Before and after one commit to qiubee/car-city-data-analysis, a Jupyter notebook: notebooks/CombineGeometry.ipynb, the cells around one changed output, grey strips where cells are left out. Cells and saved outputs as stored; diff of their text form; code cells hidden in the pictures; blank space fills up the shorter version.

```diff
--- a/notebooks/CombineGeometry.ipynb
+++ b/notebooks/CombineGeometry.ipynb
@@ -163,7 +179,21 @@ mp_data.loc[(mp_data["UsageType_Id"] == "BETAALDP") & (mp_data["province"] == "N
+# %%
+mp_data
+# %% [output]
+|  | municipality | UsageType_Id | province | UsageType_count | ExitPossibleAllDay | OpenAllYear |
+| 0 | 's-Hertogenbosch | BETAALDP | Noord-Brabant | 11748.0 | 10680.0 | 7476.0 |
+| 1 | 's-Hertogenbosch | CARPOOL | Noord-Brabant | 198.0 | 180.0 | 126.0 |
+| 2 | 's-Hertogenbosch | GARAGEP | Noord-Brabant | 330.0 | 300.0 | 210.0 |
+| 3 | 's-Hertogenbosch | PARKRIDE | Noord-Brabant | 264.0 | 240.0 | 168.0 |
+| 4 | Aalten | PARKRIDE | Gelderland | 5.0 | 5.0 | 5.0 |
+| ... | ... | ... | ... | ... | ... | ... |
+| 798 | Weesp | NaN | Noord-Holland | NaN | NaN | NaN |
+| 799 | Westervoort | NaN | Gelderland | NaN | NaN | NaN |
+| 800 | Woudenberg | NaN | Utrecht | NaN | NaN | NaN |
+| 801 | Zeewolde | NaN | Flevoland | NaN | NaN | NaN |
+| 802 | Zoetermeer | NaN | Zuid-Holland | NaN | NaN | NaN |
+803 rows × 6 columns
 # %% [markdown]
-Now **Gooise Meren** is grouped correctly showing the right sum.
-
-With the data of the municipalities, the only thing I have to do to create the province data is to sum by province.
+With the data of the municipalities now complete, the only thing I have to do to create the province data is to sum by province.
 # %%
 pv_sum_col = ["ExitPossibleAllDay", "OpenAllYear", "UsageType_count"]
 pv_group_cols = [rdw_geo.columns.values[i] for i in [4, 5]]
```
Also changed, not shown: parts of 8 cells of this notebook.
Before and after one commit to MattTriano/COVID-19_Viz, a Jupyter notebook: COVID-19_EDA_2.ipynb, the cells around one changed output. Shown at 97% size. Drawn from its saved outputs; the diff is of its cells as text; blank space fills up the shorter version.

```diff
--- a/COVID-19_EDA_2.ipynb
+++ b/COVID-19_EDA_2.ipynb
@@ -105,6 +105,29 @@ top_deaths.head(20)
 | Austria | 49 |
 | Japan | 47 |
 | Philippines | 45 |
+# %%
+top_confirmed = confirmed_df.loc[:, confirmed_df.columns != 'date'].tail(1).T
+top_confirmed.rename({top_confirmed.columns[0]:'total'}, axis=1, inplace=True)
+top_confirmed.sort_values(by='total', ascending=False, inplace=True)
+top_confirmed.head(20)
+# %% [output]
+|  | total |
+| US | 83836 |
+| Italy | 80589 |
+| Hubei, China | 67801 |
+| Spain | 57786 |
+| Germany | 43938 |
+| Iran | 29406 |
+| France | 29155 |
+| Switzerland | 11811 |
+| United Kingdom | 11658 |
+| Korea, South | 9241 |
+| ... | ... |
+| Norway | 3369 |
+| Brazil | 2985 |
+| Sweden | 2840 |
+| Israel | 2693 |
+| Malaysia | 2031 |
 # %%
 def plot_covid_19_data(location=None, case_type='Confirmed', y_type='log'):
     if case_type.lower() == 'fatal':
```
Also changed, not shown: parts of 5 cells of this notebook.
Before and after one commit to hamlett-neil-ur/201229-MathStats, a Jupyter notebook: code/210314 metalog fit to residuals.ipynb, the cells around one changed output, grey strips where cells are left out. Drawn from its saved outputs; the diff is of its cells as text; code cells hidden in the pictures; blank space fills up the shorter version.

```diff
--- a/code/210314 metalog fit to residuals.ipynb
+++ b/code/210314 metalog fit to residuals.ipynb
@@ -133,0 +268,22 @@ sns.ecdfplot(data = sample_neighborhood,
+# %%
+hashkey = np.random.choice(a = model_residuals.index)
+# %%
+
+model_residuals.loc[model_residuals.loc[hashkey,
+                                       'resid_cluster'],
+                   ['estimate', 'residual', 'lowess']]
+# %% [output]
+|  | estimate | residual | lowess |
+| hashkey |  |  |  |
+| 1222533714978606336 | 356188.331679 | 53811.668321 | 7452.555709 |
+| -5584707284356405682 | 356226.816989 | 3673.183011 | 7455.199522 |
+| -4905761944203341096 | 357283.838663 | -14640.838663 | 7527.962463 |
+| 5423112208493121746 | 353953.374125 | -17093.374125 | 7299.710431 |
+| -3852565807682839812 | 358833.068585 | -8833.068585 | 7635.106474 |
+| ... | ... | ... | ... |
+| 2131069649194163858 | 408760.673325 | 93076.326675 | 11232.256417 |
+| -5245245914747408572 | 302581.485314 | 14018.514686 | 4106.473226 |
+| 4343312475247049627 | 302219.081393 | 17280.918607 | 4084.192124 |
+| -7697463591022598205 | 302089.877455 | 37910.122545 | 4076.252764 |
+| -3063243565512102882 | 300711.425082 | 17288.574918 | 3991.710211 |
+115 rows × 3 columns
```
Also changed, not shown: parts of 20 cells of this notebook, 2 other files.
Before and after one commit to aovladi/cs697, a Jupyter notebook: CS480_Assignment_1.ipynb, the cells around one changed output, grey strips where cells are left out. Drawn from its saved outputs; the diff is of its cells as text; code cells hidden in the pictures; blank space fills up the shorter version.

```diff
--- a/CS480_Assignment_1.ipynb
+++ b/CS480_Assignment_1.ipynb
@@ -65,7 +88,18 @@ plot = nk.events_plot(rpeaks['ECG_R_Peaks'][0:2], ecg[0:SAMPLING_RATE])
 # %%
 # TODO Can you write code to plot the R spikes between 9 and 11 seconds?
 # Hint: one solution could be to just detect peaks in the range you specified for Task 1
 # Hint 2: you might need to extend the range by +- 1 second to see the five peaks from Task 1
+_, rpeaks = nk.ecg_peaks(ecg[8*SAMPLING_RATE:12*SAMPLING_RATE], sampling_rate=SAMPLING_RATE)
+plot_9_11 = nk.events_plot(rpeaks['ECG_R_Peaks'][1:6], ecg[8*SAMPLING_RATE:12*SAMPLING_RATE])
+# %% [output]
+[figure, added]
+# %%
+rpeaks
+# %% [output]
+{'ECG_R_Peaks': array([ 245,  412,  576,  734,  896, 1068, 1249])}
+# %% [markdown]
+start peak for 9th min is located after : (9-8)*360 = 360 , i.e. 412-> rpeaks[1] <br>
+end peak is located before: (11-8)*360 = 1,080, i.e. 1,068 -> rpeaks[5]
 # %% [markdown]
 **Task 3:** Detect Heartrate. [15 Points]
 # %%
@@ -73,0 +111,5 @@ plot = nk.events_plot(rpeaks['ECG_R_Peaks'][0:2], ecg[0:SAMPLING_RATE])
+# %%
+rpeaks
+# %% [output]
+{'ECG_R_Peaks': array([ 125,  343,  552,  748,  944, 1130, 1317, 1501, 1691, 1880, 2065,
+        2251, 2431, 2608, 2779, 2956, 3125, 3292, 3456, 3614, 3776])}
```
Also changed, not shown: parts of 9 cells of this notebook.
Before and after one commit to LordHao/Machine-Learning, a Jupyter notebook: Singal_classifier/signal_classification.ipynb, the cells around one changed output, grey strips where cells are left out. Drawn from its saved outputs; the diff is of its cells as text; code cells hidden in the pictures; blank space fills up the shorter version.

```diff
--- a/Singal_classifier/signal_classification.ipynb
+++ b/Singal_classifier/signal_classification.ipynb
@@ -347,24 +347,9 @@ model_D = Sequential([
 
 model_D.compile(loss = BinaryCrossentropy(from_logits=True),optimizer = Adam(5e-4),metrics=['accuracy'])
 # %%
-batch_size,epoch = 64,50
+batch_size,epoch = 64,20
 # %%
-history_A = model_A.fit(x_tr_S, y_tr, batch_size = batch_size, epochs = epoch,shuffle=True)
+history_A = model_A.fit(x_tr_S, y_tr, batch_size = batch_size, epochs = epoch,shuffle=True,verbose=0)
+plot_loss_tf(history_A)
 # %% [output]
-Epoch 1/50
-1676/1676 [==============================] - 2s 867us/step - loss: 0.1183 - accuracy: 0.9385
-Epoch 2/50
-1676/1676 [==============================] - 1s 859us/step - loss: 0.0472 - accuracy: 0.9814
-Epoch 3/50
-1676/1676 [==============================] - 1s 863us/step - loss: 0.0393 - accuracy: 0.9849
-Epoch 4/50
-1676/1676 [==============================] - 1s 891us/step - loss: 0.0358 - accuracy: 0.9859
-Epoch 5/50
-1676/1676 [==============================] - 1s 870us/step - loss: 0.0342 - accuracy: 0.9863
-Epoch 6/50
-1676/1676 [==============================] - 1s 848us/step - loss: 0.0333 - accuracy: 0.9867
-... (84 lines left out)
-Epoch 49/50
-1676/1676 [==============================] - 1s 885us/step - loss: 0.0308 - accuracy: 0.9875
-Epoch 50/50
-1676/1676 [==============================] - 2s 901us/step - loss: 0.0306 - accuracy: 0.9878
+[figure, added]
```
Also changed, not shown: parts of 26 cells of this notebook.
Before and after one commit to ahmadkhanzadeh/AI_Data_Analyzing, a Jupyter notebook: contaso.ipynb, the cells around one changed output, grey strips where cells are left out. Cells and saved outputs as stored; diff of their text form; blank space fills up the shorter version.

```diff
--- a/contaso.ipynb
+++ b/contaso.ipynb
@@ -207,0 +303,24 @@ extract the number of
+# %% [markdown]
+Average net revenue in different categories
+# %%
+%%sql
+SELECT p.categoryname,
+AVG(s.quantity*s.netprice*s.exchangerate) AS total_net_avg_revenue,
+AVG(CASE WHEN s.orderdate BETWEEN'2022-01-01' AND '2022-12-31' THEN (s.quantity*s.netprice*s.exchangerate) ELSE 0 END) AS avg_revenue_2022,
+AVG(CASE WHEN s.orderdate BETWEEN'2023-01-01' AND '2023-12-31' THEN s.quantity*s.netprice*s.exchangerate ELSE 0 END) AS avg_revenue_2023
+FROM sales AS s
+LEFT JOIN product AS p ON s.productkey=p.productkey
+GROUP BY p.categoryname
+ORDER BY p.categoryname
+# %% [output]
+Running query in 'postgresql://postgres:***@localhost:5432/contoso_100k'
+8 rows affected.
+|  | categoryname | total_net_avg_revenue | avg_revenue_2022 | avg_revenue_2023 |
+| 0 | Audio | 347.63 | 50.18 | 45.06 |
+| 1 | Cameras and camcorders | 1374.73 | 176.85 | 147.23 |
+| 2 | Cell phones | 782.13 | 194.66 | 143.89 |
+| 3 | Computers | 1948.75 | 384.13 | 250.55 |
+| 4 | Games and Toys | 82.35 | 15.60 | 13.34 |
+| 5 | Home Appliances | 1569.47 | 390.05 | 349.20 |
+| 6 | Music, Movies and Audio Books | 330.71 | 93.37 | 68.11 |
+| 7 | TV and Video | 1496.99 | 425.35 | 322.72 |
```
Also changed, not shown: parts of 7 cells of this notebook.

++++++++++

Every line with "exchangerate" in it should be copied from the entries above.

#### [TASK RESULT]
+AVG(s.quantity*s.netprice*s.exchangerate) AS total_net_avg_revenue,
+AVG(CASE WHEN s.orderdate BETWEEN'2022-01-01' AND '2022-12-31' THEN (s.quantity*s.netprice*s.exchangerate) ELSE 0 END) AS avg_revenue_2022,
+AVG(CASE WHEN s.orderdate BETWEEN'2023-01-01' AND '2023-12-31' THEN s.quantity*s.netprice*s.exchangerate ELSE 0 END) AS avg_revenue_2023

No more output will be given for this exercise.